First of all, I rather enjoyed this episode (except for Dorne, which still sucks). But, let me say this: the obvious through line the writers intended was gifts given between the characters, but that is only a mildly interesting connection. A better title for this episode would have been “Butchers and Meat.”
Every storyline involved some sort of gift. Tyrion from Jorah to Daenerys, information from Littlefinger to the Queen of Thorns, dragon glass from Sam to Jon, sex from Gilly to Sam, the antidote from the Sand Snake to Bronn, and a flayed body from Ramsay to Sansa. You could write a review just picking apart these gifts and their intentions and probable results.
But, that would still keep all the plotlines separate, when they all actually function on the same principle. What we’ve really learned this week comes directly from Daario: “Rulers are either butchers or meat.” This is, in fact, one of the major themes of the entire work, whether in novel or series format. The structure of power that separates the powerful from the people they control favors brutality. In this power structure, sadism is a feature, not a flaw. So, even those who would seek to mitigate that brutality and create a fairer system are faced with the choice of engaging in violence or succumbing to it.

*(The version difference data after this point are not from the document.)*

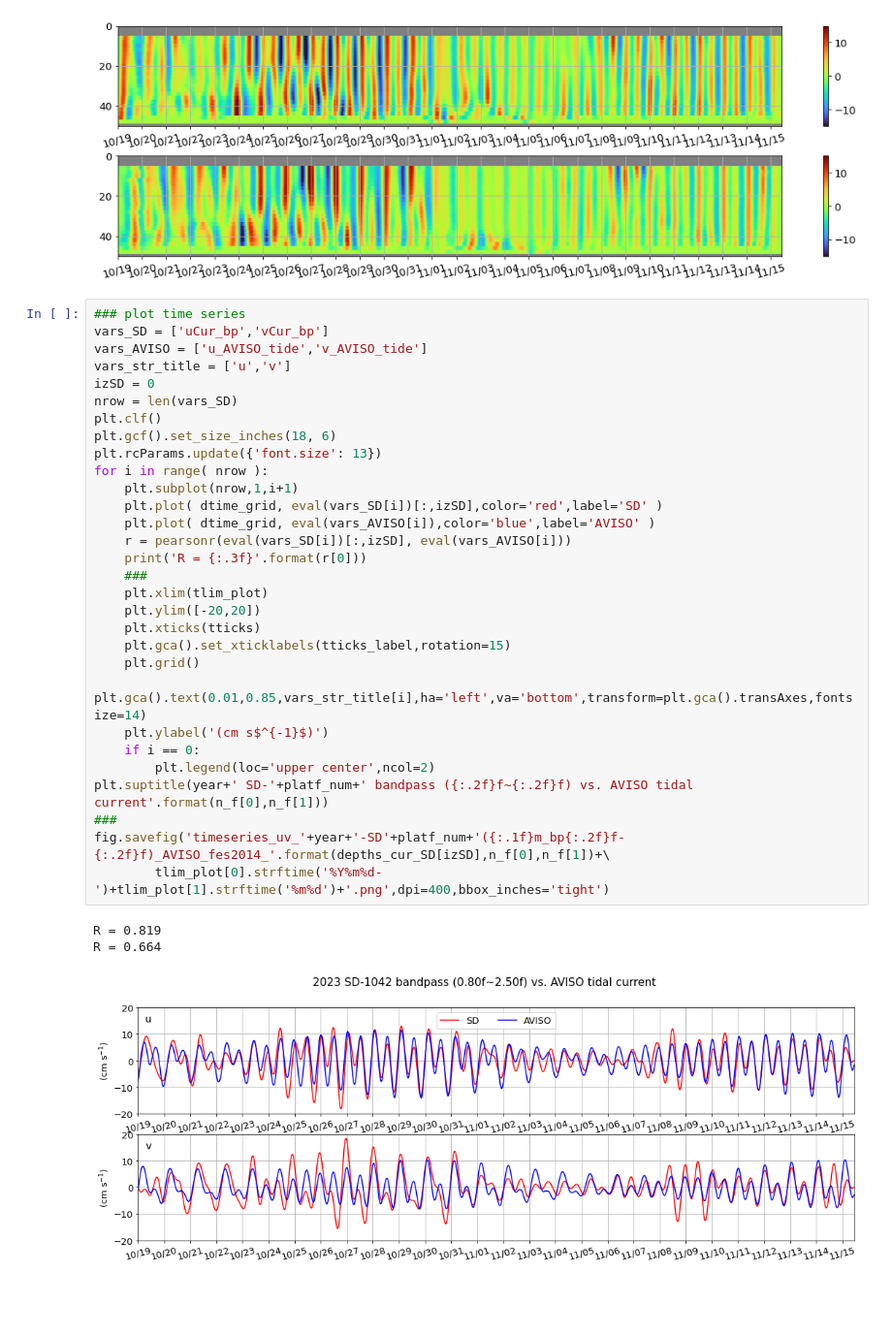
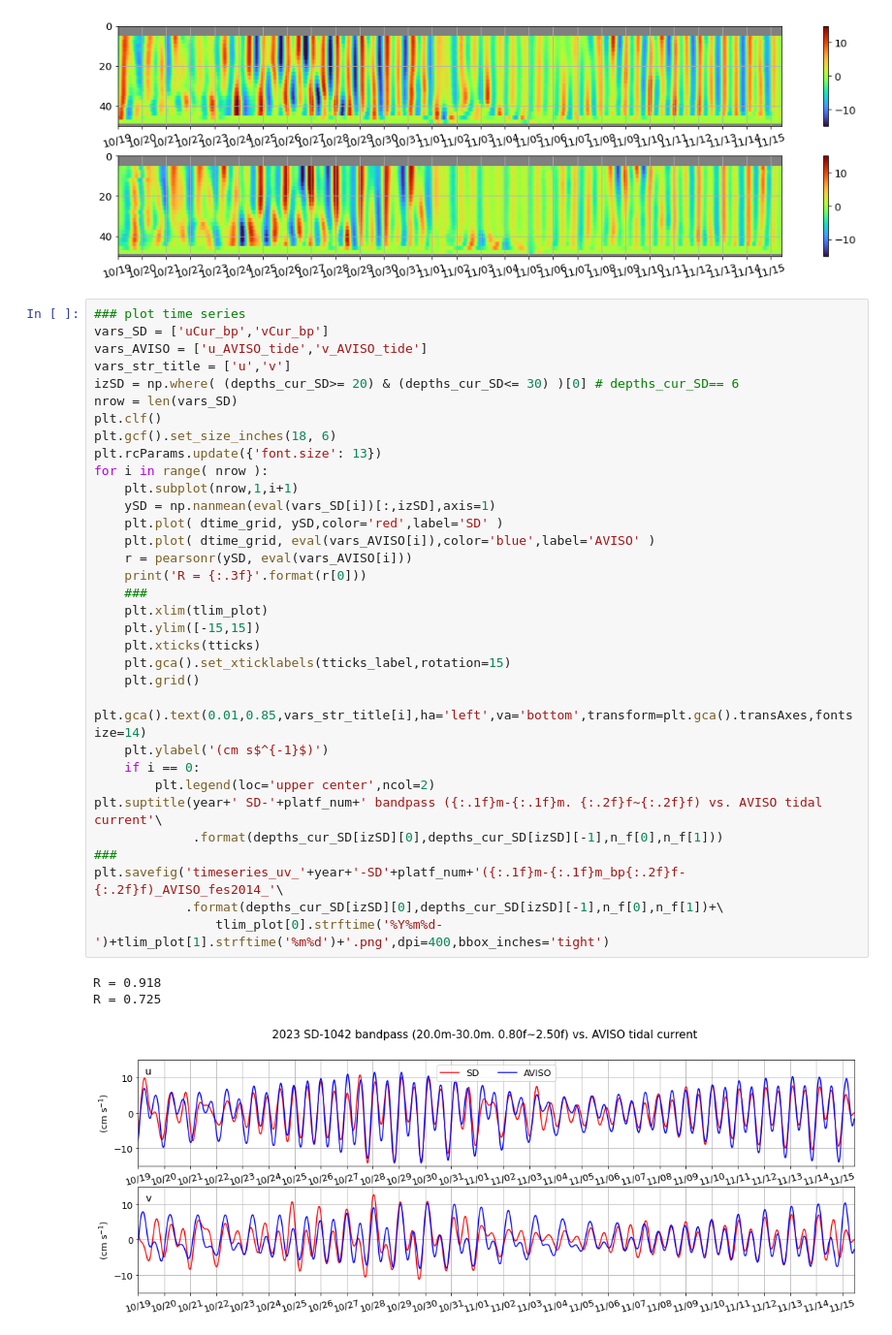
Before and after one commit to nanhsunchi/sd-ni-wp, a Jupyter notebook: test_method_buoy-SD/check_tide/plot_AVISO-model_vs_SD.ipynb, the cells around one changed output. Shown at 97% size. Saved outputs shown, nothing was run; the diff lists cells and outputs as text; blank space fills up the shorter version.

```diff
--- a/test_method_buoy-SD/check_tide/plot_M2_AVISO-model_vs_SD.ipynb
+++ b/test_method_buoy-SD/check_tide/plot_AVISO-model_vs_SD.ipynb
@@ -177,37 +177,40 @@ The mean latitude of SD between 2023/10/19 12Z-11/15 23Z = 27.49N
 # %%
 ### plot time series
 vars_SD = ['uCur_bp','vCur_bp']
 vars_AVISO = ['u_AVISO_tide','v_AVISO_tide']
 vars_str_title = ['u','v']
-izSD = 0
+izSD = np.where( (depths_cur_SD>= 20) & (depths_cur_SD<= 30) )[0] # depths_cur_SD== 6
 nrow = len(vars_SD)
 plt.clf()
 plt.gcf().set_size_inches(18, 6)
 plt.rcParams.update({'font.size': 13})
 for i in range( nrow ):
     plt.subplot(nrow,1,i+1)
-    plt.plot( dtime_grid, eval(vars_SD[i])[:,izSD],color='red',label='SD' )
+    ySD = np.nanmean(eval(vars_SD[i])[:,izSD],axis=1)
+    plt.plot( dtime_grid, ySD,color='red',label='SD' )
     plt.plot( dtime_grid, eval(vars_AVISO[i]),color='blue',label='AVISO' )
-    r = pearsonr(eval(vars_SD[i])[:,izSD], eval(vars_AVISO[i]))
+    r = pearsonr(ySD, eval(vars_AVISO[i]))
     print('R = {:.3f}'.format(r[0]))
     ###
     plt.xlim(tlim_plot)
-    plt.ylim([-20,20])
+    plt.ylim([-15,15])
     plt.xticks(tticks)
     plt.gca().set_xticklabels(tticks_label,rotation=15)
     plt.grid()
     plt.gca().text(0.01,0.85,vars_str_title[i],ha='left',va='bottom',transform=plt.gca().transAxes,fontsize=14)
     plt.ylabel('(cm s$^{-1}$)')
     if i == 0:
         plt.legend(loc='upper center',ncol=2)
-plt.suptitle(year+' SD-'+platf_num+' bandpass ({:.2f}f~{:.2f}f) vs. AVISO tidal current'.format(n_f[0],n_f[1]))
+plt.suptitle(year+' SD-'+platf_num+' bandpass ({:.1f}m-{:.1f}m. {:.2f}f~{:.2f}f) vs. AVISO tidal current'\
+             .format(depths_cur_SD[izSD][0],depths_cur_SD[izSD][-1],n_f[0],n_f[1]))
 ###
-fig.savefig('timeseries_uv_'+year+'-SD'+platf_num+'({:.1f}m_bp{:.2f}f-{:.2f}f)_AVISO_fes2014_'.format(depths_cur_SD[izSD],n_f[0],n_f[1])+\
-        tlim_plot[0].strftime('%Y%m%d-')+tlim_plot[1].strftime('%m%d')+'.png',dpi=400,bbox_inches='tight')
+plt.savefig('timeseries_uv_'+year+'-SD'+platf_num+'({:.1f}m-{:.1f}m_bp{:.2f}f-{:.2f}f)_AVISO_fes2014_'\
+            .format(depths_cur_SD[izSD][0],depths_cur_SD[izSD][-1],n_f[0],n_f[1])+\
+                tlim_plot[0].strftime('%Y%m%d-')+tlim_plot[1].strftime('%m%d')+'.png',dpi=400,bbox_inches='tight')
 # %% [output]
-R = 0.819
-R = 0.664
+R = 0.918
+R = 0.725
-[figure, old version]
+[figure, new version]
 # %%
 ### plot band pass velocity(SD) - tidal velocity(AVISO)
 vars_str_title = ['velocity speed diff. (SD-AVISO)','vector diff. (SD-AVISO)']
```
Also changed, not shown: parts of 1 cell of this notebook, 9 other files.
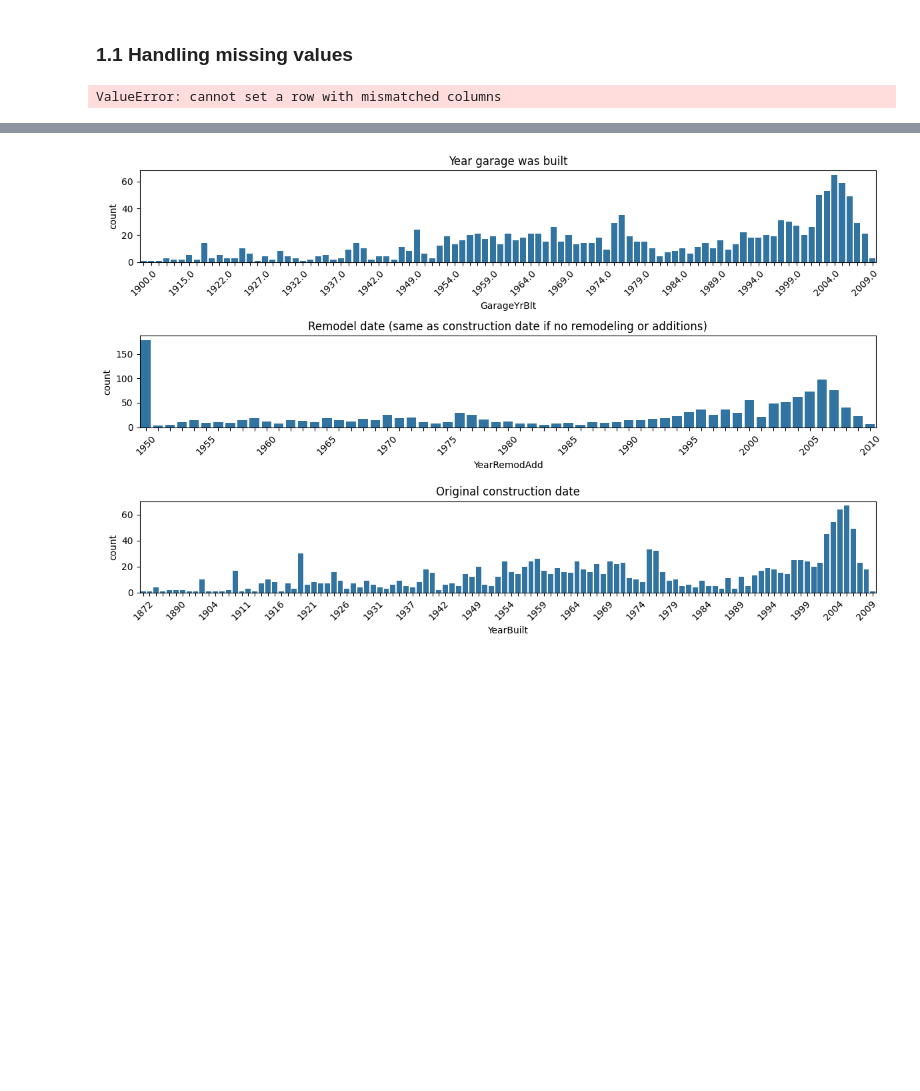
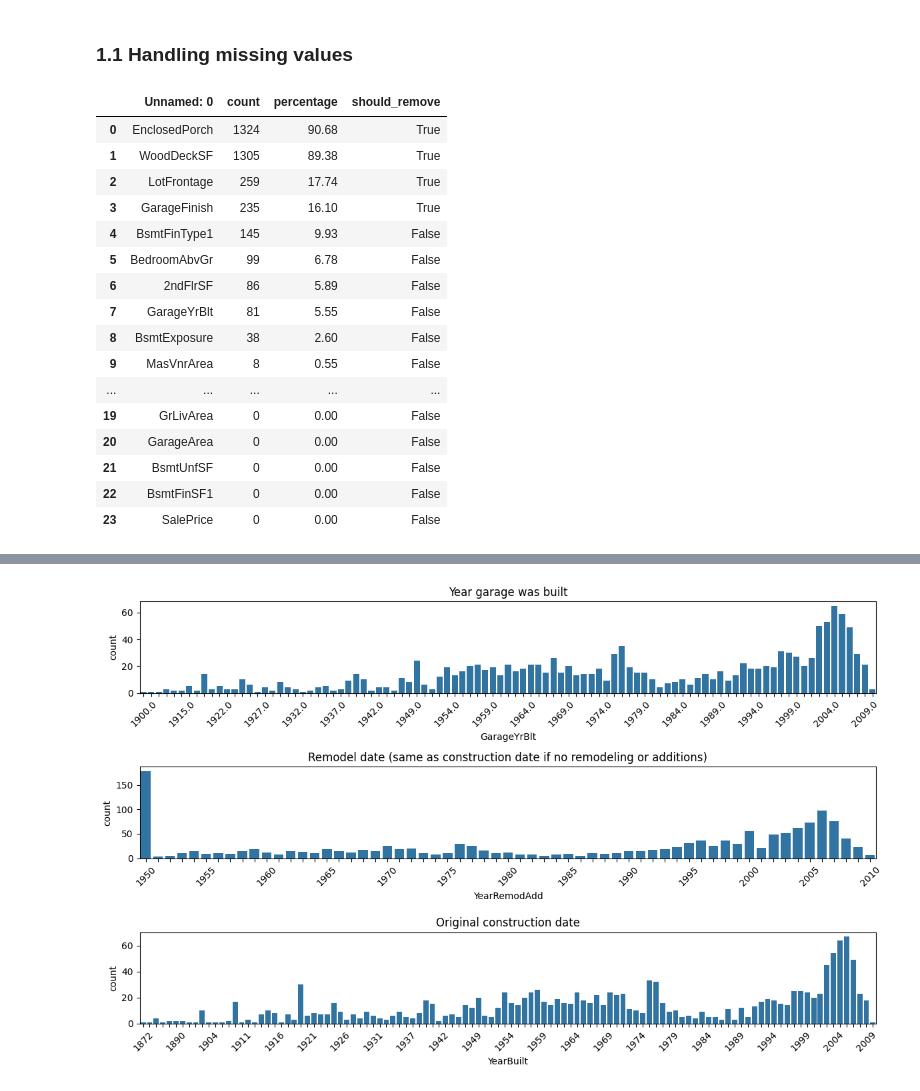
Before and after one commit to fokhrun/heritage_housing, a Jupyter notebook: jupyter_notebooks/exploratory_data_analysis.ipynb, the cells around one changed output, grey strips where cells are left out. Cells and saved outputs as stored; diff of their text form; code cells hidden in the pictures; blank space fills up the shorter version.

```diff
--- a/jupyter_notebooks/exploratory_data_analysis.ipynb
+++ b/jupyter_notebooks/exploratory_data_analysis.ipynb
@@ -102,18 +105,27 @@ housing_records = pd.read_csv(housing_records_path)
 assert housing_records.shape == (housing_records_rows, housing_records_columns)
 # %% [markdown]
 ### 1.1 Handling missing values
-# %%
-na_data = pd.DataFrame(housing_records.isna().sum(), columns=["count"])
-na_data["percentage"] = round(na_data["count"] / housing_records_rows * 100, 2)
-na_data["should_remove"] = na_data["percentage"] >= 10
-na_data = na_data.convert_dtypes().sort_values(by="count", ascending=False)
-na_data.loc[["total", "total_fraction"]] = [
-    na_data["count"].sum(),
-    round(100 * na_data["count"].sum()/(housing_records_columns * housing_records_rows), 2)
-]
-display(na_data)
-# %% [output]
-ValueError: cannot set a row with mismatched columns
+# %%
+na_data = pd.read_csv(na_stat_housing_records_path)
+display(na_data)
+# %% [output]
+|  | Unnamed: 0 | count | percentage | should_remove |
+| 0 | EnclosedPorch | 1324 | 90.68 | True |
+| 1 | WoodDeckSF | 1305 | 89.38 | True |
+| 2 | LotFrontage | 259 | 17.74 | True |
+| 3 | GarageFinish | 235 | 16.10 | True |
+| 4 | BsmtFinType1 | 145 | 9.93 | False |
+| 5 | BedroomAbvGr | 99 | 6.78 | False |
+| 6 | 2ndFlrSF | 86 | 5.89 | False |
+| 7 | GarageYrBlt | 81 | 5.55 | False |
+| 8 | BsmtExposure | 38 | 2.60 | False |
+| 9 | MasVnrArea | 8 | 0.55 | False |
+| ... | ... | ... | ... | ... |
+| 19 | GrLivArea | 0 | 0.00 | False |
+| 20 | GarageArea | 0 | 0.00 | False |
+| 21 | BsmtUnfSF | 0 | 0.00 | False |
+| 22 | BsmtFinSF1 | 0 | 0.00 | False |
+| 23 | SalePrice | 0 | 0.00 | False |
 # %%
 columns_missing_data = na_data[na_data["should_remove"]].index
 columns_to_keep = housing_records.columns.difference(set(columns_missing_data))
```
Also changed, not shown: parts of 14 cells of this notebook, 1 other file.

The application of this lesson in Meereen is obvious (although, I do wonder how, exactly, Tyrion is going to help her). But, the same lesson carries into everything this episode offered.
Ramsay is a butcher. He showed that to Sansa directly. It will take much more than a poorly thought-out plan to make him meat. More interesting is Stannis. Does he kill his daughter to gain power, or will he be ground up by a northern winter?
And then there’s Sam. Sam’s face was tenderized, but he certainly found his bravery. As a reward, Gilly breaks his vow for him. But that bravery will last only so long. He needs to escape to the South before the crows set on him. I’m curious to see how they’ll get him out without the elaborate – and genius – plan Jon implemented in the novels, but it’s gotta happen soon, or Sam is done.
Here’s my Dornish comment for the week: The Dornish subplot in this adaptation is a boring soft-core porn with slightly better dialogue. It may have been a tad slow in the novels, but the sensual portions were earned through real and complete character development. Here, it’s become tits-for-tits’-sake, terrible accents, thin characters, and predictable actions. It’s really beneath this show.
However, King’s Landing has finally clicked back into the necessary plot. The addition of homosexuality to Ser Loras has been occasionally interesting, but it makes the arrest of Margery less believable if she’s only arrested for perjury. Had she been arrested for lechery, Tomen’s reluctance to act would have been more understandable. But what’s past is past. The error of Cersie’s Faith Militant gambit finally hit home. I’ve been wondering why Lancel hadn’t confessed his sins with Cersei to the High Sparrow (I still wonder), but if the High Sparrow was put on his case by the Queen of Thorns, so much the better. Both women have used the sparrow to achieve their ends.
One more thing that I’ve wondered since the end of Dance with Dragons and now: how will the Sparrow lose? It’s clear that Martin is using the sparrows to represent the Puritanical elements of the Protestant Reformation. And, historically, the Puritans did topple a dynasty in England for decades seeking to purify the nation. However, that rebellion was put down with great violence and bloodshed. But, despite their fanaticism, we should be rooting for the sparrows. Only the sparrows want to break the sadistic power structure and raise up the poor. That’s why he threatened the Queen of Thorns. “When the many stop fearing the few,” they will overthrow them. This is essentially the same idea as, “People should not be afraid of their governments; governments should be afraid of the people.” The sparrows offer a more democratic path forward, if just as brutal. Therefore, they will fall to those more comfortable with brutality and power. The only question is, when will the butchers slaughter the meat?